Andy Orchard, "Beowulf and Other Battlers: An Introduction to Beowulf," in Richard North and Joe Allard, edd., Beowulf and Other Stories: A New Introduction to Old English, Old Icelandic, and Anglo-Norman Literatures
(Harlow: Pearson Longman, 2007), pp. 63-94 (at 75-76):
'Þu eart mægenes strang ond on mode frod,
This particular combination, often described as the 'thought, word and
deed' triad, and probably popularised in Anglo-Saxon England through
Irish Christian sources, can be found in a number of places elsewhere in the
poem, as for example, where Hrothgar mourns the loss of his companion
Æschere, ripped apart by Grendel's mother:
wis wordcwida.' (Beowulf, lines 1844–5)
'You are strong in might and wise in mind, clever in speeches.'
'Dead is Æschere,
The triad 'close confidant . . . counsel-giver . . . shoulder-companion'
(runwita . . . rædbora, eaxlgestealla) evidently alludes to the same 'thought,
word, and deed' triad, in precisely the same order.
Yrmenlafes yldra broþor,
min runwita ond min rædbora,
eaxlgestealla, ðonne we on orlege
hafelan weredon, ðonne hniton feþan,
eoferas cnysedan.' (Beowulf, lines 1324–9)
'Æschere is dead, Yrmenlaf's elder brother, my close confidant and my
counsel-giver, my shoulder-companion when in battle we protected our
heads as footsoldiers clashed, struck boar-helmets.'
The interest of the Beowulf poet's evident identification of this triad with
worldly and individual heroic endeavour is that it can be traced back to a
Christian pattern describing how at Doomsday mankind will be judged for
what they have done in 'thought, word and deed', and it became a motif
most associated with preaching texts. However, certain Anglo-Saxons writing Latin poetry in the earlier period extend the theme, like the Beowulf
poet, to praise individuals for their meritorious lives. So, for example,
Bede (who died in 735), says in his poetic account of Saint Cuthbert that

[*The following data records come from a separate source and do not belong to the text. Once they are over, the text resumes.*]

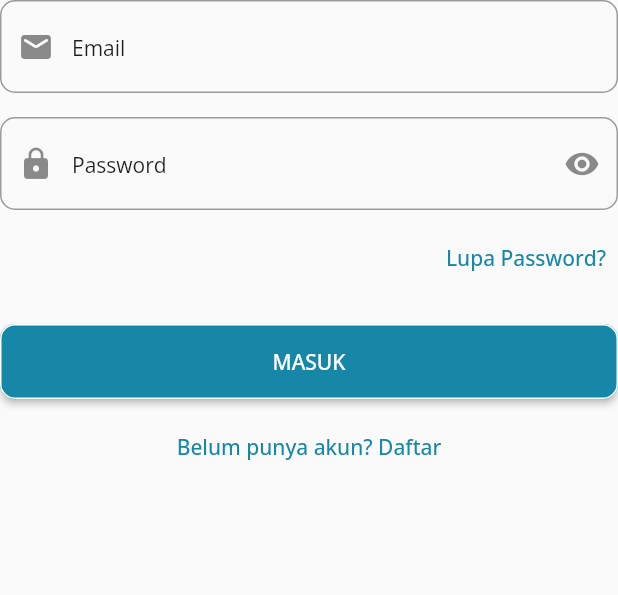
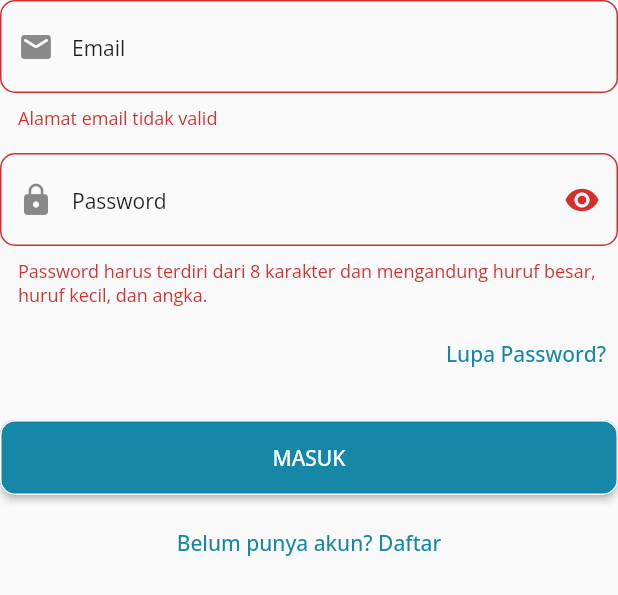
Before and after one commit to ikramattamimi/jayandra_01, a Flutter app: the LoginForm widget shown alone on an empty page, opened directly, after a tap on "MASUK", on a phone screen of 412 x 824 dp. Shown: the top 595 px of the screen. Run offline on Flutter 3.47's test engine with Material 2 defaults, Android fonts, the phone set to English and light mode, and no system bars; our stand-ins replace gap, go_router, google_fonts, material_design_icons_flutter, pin_code_fields, shared_preferences; missing offline and left inert: carbon_icons; accounts and stored records are empty.

Commit message:
Login, session, belum bisa logout

```diff
--- a/lib/models/my_response.dart
+++ b/lib/models/my_response.dart
@@ -1,13 +1,13 @@
 class MyResponse<T> {
-  String code;
-  String? message;
+  int code;
+  String message;
   T? data;
 
-  MyResponse({this.code = "", this.message = "", this.data});
+  MyResponse({this.code = 0, this.message = "", this.data});
 
   factory MyResponse.fromJson(Map<String, dynamic> json, Function fromJsonModel) {
     return MyResponse(
-      code: json['token'],
+      code: json['code'],
       message: json['message'],
       data: (json['data'] != null) ? fromJsonModel(json['data']) : null,
     );
--- a/lib/models/user_model.dart
+++ b/lib/models/user_model.dart
@@ -1,15 +1,19 @@
 class User {
+  final int id;
   final String name;
-  final String username;
-  final String password;
+  final String email;
+  final String electricityclass;
+  final String token;
 
-  User({this.name = "", this.username = "", this.password = ""});
+  User({this.id = 0, this.name = "", this.email = "", this.electricityclass = "", this.token = ""});
 
   factory User.fromJson(Map<String, dynamic> json) {
     return User(
+      id: json['id'],
       name: json['name'],
-      username: json['uername'],
-      password: json['password'],
+      email: json['email'],
+      electricityclass: (json['electricityclass'] != "") ? json['electricityClass'] : "",
+      token: json['token'],
     );
   }
 }
--- a/lib/module/login/login_controller.dart
+++ b/lib/module/login/login_controller.dart
@@ -2,6 +2,7 @@ import 'dart:convert';
 
 import 'package:jayandra_01/models/my_response.dart';
 import 'package:jayandra_01/models/user_model.dart';
+import 'package:shared_preferences/shared_preferences.dart';
 import 'login_repository.dart';
 import 'package:flutter/material.dart';
 import 'package:http/http.dart' as http;
@@ -9,18 +10,30 @@ import 'package:http/http.dart' as http;
 class LoginController {
   LoginRepository _repository = LoginRepository();
 
+  bool isLoading = false;
   var emailController = TextEditingController();
   var passwordController = TextEditingController();
 
   Future<MyResponse> login() async {
     http.Response result = await _repository.login(emailController.text, passwordController.text);
-    print(result.statusCode);
 
-    Map<String, dynamic> myBody = jsonDecode(result.body);
-    MyResponse<User> myResponse = MyResponse.fromJson(myBody, User.fromJson);
+    if (result.statusCode == 200) {
+      Map<String, dynamic> myBody = jsonDecode(result.body);
+      MyResponse<User> myResponse = MyResponse.fromJson(myBody, User.fromJson);
 
-    print("${myResponse.code}");
+      // print(myBody);
+      // print("${myResponse.code}");
 
-    return myResponse;
+      if (myResponse.code == 0) {
+        final prefs = await SharedPreferences.getInstance();
+
+        // simpan token
+        await prefs.setString('token', myResponse.data?.token ?? "");
+      }
+
+      return myResponse;
+    } else {
+      return MyResponse(code: 1, message: "Username atau Password Salah");
+    }
   }
 }
--- a/lib/page/login/login_page.dart
+++ b/lib/page/login/login_page.dart
@@ -95,20 +95,27 @@ class _LoginFormState extends State<LoginForm> {
   LoginController _controller = LoginController();
 
   void _login() async {
-    // if (_loginFormKey.currentState!.validate()) {
+    if (_loginFormKey.currentState!.validate()) {
       // If the form is valid, display a snackbar. In the real world,
       // you'd often call a server or save the information in a database.
 
+      setState(() {
+        _controller.isLoading = true;
+      });
+
       MyResponse response = await _controller.login();
-    if (response.code == 200) {
+
+      setState(() {
+        _controller.isLoading = false;
+      });
+
       ScaffoldMessenger.of(context).showSnackBar(
-        const SnackBar(content: Text('Success')),
+        SnackBar(content: Text(response.message)),
       );
-      print("success");
-    } else {
-      print("failed");
+      if (response.code == 0) {
+        context.goNamed('main_page');
+      } else {}
     }
-    // }
   }
 
   @override
@@ -116,7 +123,7 @@ class _LoginFormState extends State<LoginForm> {
     return Form(
       key: _loginFormKey,
       child: Column(
-        crossAxisAlignment: CrossAxisAlignment.stretch,
+        crossAxisAlignment: CrossAxisAlignment.center,
         children: [
           EmailTextForm(
             controller: _controller.emailController,
@@ -140,22 +147,24 @@ class _LoginFormState extends State<LoginForm> {
                 )),
           ),
           const Gap(20),
-          CustomElevatedButton(
+          (!_controller.isLoading)
+              ? SizedBox(
+                  width: MediaQuery.of(context).size.width,
+                  child: CustomElevatedButton(
                     backgroundColor: Styles.accentColor,
                     borderColor: Styles.secondaryColor,
                     text: "masuk",
                     textStyle: Styles.buttonTextWhite,
                     onPressed: _login,
-            // onPressed: () {
-            //   if (_loginFormKey.currentState!.validate()) {
-            //     // If the form is valid, display a snackbar. In the real world,
-            //     // you'd often call a server or save the information in a database.
-            //     ScaffoldMessenger.of(context).showSnackBar(
-            //       const SnackBar(content: Text('Processing Data')),
-            //     );
-            //     login(_email, _password);
-            //   }
-            // },
+                  ),
+                )
+              : SizedBox(
+                  height: 32,
+                  width: 32,
+                  child: CircularProgressIndicator(
+                    color: Styles.accentColor,
+                    strokeWidth: 3,
+                  ),
                 ),
           const Gap(8),
           Center(
--- a/lib/router/app_router.dart
+++ b/lib/router/app_router.dart
@@ -84,8 +84,8 @@ class AppRouter {
         ],
       ),
     ],
-    // initialLocation: '/landing_page',
-    initialLocation: '/',
+    initialLocation: '/landing_page',
+    // initialLocation: '/',
     debugLogDiagnostics: true,
     routerNeglect: true,
   );
--- a/pubspec.yaml
+++ b/pubspec.yaml
@@ -46,6 +46,7 @@ dependencies:
   pin_code_fields: ^7.4.0
   http: ^0.13.5
   material_design_icons_flutter: ^6.0.7096
+  shared_preferences: ^2.1.0
 
 dev_dependencies:
   flutter_test:
```
Also changed, not shown: lib/page/login/landing_page.dart (+23 -1 lines), pubspec.lock, 1 other file. Lines whose indentation alone changed are shown as unchanged.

'Cuthbert shines brilliant in mind, in hand, and in mouth, and looks after
the flocks entrusted to him with prayers and advice'; later in the same
poem he reuses the same theme to connect Cuthbert to the Church Fathers:
'For that man was devoted to God in his mind, and pleasant in his mouth,
accustomed to recall the holy deeds of the Fathers, he also introduces quite
often those of his own, which triumphs he performed with only a heavenly
Patrick Sims-Williams, "Thought, Word and Deed: An Irish Triad,"
29 (1978) 78-111.